Extracted information:
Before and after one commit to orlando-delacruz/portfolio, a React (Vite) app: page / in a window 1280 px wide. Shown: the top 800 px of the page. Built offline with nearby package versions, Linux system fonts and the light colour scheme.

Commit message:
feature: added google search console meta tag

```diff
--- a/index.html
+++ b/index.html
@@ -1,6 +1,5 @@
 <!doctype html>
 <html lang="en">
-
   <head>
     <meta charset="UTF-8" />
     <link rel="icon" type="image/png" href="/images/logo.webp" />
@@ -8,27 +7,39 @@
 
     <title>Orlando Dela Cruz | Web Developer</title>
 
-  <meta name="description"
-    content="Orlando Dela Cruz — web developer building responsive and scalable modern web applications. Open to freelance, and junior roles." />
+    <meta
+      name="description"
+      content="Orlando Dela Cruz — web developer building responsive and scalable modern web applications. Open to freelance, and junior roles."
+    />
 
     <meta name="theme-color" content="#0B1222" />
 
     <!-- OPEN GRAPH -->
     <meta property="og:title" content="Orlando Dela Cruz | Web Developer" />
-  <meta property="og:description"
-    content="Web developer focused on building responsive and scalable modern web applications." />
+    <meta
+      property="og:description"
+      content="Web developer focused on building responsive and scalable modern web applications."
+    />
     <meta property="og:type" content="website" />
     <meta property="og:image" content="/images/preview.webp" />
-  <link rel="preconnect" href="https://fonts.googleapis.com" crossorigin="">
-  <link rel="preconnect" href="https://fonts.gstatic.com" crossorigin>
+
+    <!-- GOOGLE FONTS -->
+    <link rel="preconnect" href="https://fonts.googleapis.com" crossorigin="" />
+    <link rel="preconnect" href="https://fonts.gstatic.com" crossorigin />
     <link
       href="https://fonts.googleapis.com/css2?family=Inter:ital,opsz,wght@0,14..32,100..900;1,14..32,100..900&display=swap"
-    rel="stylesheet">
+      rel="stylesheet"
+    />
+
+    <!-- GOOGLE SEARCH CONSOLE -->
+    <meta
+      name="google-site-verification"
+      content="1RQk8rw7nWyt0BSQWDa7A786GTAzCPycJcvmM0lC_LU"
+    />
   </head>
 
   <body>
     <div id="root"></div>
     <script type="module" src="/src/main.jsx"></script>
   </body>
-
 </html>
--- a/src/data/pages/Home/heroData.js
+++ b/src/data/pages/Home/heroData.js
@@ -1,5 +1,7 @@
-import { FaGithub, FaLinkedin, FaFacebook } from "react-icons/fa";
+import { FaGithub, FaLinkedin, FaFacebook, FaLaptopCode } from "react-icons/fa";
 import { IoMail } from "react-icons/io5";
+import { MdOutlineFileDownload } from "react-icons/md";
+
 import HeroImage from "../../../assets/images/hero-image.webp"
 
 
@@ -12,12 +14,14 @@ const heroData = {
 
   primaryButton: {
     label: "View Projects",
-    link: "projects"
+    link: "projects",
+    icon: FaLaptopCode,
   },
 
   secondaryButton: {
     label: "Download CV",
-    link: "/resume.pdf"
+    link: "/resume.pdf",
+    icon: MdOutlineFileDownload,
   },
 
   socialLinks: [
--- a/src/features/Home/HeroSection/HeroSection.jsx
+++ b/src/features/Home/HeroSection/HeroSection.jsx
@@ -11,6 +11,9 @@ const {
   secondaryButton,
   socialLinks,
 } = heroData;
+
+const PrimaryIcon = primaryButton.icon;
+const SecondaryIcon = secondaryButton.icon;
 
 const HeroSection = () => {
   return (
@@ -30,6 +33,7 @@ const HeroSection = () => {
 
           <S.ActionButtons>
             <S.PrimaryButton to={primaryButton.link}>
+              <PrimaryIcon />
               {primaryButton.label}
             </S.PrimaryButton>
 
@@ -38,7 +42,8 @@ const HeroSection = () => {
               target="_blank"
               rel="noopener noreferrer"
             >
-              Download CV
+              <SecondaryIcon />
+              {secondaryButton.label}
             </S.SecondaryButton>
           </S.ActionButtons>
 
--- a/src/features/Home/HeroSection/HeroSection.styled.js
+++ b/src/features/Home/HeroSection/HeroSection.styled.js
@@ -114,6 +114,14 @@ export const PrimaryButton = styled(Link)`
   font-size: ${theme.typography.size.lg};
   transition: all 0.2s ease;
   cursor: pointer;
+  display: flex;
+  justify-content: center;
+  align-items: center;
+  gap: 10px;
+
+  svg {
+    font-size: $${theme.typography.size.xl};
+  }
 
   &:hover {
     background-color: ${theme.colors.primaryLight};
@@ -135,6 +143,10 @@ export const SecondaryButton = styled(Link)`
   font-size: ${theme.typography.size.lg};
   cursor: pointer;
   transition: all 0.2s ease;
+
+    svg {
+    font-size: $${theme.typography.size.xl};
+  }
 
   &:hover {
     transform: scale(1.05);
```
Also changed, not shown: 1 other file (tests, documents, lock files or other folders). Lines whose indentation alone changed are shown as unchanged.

About this task:
A word-for-word copy of the material is required.

Answer box:
Before and after one commit to orlando-delacruz/portfolio, a React (Vite) app: page / in a window 1280 px wide. Shown: the top 800 px of the page. Built offline with nearby package versions, Linux system fonts and the light colour scheme.

Commit message:
feature: added google search console meta tag

```diff
--- a/index.html
+++ b/index.html
@@ -1,6 +1,5 @@
 <!doctype html>
 <html lang="en">
-
   <head>
     <meta charset="UTF-8" />
     <link rel="icon" type="image/png" href="/images/logo.webp" />
@@ -8,27 +7,39 @@
 
     <title>Orlando Dela Cruz | Web Developer</title>
 
-  <meta name="description"
-    content="Orlando Dela Cruz — web developer building responsive and scalable modern web applications. Open to freelance, and junior roles." />
+    <meta
+      name="description"
+      content="Orlando Dela Cruz — web developer building responsive and scalable modern web applications. Open to freelance, and junior roles."
+    />
 
     <meta name="theme-color" content="#0B1222" />
 
     <!-- OPEN GRAPH -->
     <meta property="og:title" content="Orlando Dela Cruz | Web Developer" />
-  <meta property="og:description"
-    content="Web developer focused on building responsive and scalable modern web applications." />
+    <meta
+      property="og:description"
+      content="Web developer focused on building responsive and scalable modern web applications."
+    />
     <meta property="og:type" content="website" />
     <meta property="og:image" content="/images/preview.webp" />
-  <link rel="preconnect" href="https://fonts.googleapis.com" crossorigin="">
-  <link rel="preconnect" href="https://fonts.gstatic.com" crossorigin>
+
+    <!-- GOOGLE FONTS -->
+    <link rel="preconnect" href="https://fonts.googleapis.com" crossorigin="" />
+    <link rel="preconnect" href="https://fonts.gstatic.com" crossorigin />
     <link
       href="https://fonts.googleapis.com/css2?family=Inter:ital,opsz,wght@0,14..32,100..900;1,14..32,100..900&display=swap"
-    rel="stylesheet">
+      rel="stylesheet"
+    />
+
+    <!-- GOOGLE SEARCH CONSOLE -->
+    <meta
+      name="google-site-verification"
+      content="1RQk8rw7nWyt0BSQWDa7A786GTAzCPycJcvmM0lC_LU"
+    />
   </head>
 
   <body>
     <div id="root"></div>
     <script type="module" src="/src/main.jsx"></script>
   </body>
-
 </html>
--- a/src/data/pages/Home/heroData.js
+++ b/src/data/pages/Home/heroData.js
@@ -1,5 +1,7 @@
-import { FaGithub, FaLinkedin, FaFacebook } from "react-icons/fa";
+import { FaGithub, FaLinkedin, FaFacebook, FaLaptopCode } from "react-icons/fa";
 import { IoMail } from "react-icons/io5";
+import { MdOutlineFileDownload } from "react-icons/md";
+
 import HeroImage from "../../../assets/images/hero-image.webp"
 
 
@@ -12,12 +14,14 @@ const heroData = {
 
   primaryButton: {
     label: "View Projects",
-    link: "projects"
+    link: "projects",
+    icon: FaLaptopCode,
   },
 
   secondaryButton: {
     label: "Download CV",
-    link: "/resume.pdf"
+    link: "/resume.pdf",
+    icon: MdOutlineFileDownload,
   },
 
   socialLinks: [
--- a/src/features/Home/HeroSection/HeroSection.jsx
+++ b/src/features/Home/HeroSection/HeroSection.jsx
@@ -11,6 +11,9 @@ const {
   secondaryButton,
   socialLinks,
 } = heroData;
+
+const PrimaryIcon = primaryButton.icon;
+const SecondaryIcon = secondaryButton.icon;
 
 const HeroSection = () => {
   return (
@@ -30,6 +33,7 @@ const HeroSection = () => {
 
           <S.ActionButtons>
             <S.PrimaryButton to={primaryButton.link}>
+              <PrimaryIcon />
               {primaryButton.label}
             </S.PrimaryButton>
 
@@ -38,7 +42,8 @@ const HeroSection = () => {
               target="_blank"
               rel="noopener noreferrer"
             >
-              Download CV
+              <SecondaryIcon />
+              {secondaryButton.label}
             </S.SecondaryButton>
           </S.ActionButtons>
 
--- a/src/features/Home/HeroSection/HeroSection.styled.js
+++ b/src/features/Home/HeroSection/HeroSection.styled.js
@@ -114,6 +114,14 @@ export const PrimaryButton = styled(Link)`
   font-size: ${theme.typography.size.lg};
   transition: all 0.2s ease;
   cursor: pointer;
+  display: flex;
+  justify-content: center;
+  align-items: center;
+  gap: 10px;
+
+  svg {
+    font-size: $${theme.typography.size.xl};
+  }
 
   &:hover {
     background-color: ${theme.colors.primaryLight};
@@ -135,6 +143,10 @@ export const SecondaryButton = styled(Link)`
   font-size: ${theme.typography.size.lg};
   cursor: pointer;
   transition: all 0.2s ease;
+
+    svg {
+    font-size: $${theme.typography.size.xl};
+  }
 
   &:hover {
     transform: scale(1.05);
```
Also changed, not shown: 1 other file (tests, documents, lock files or other folders). Lines whose indentation alone changed are shown as unchanged.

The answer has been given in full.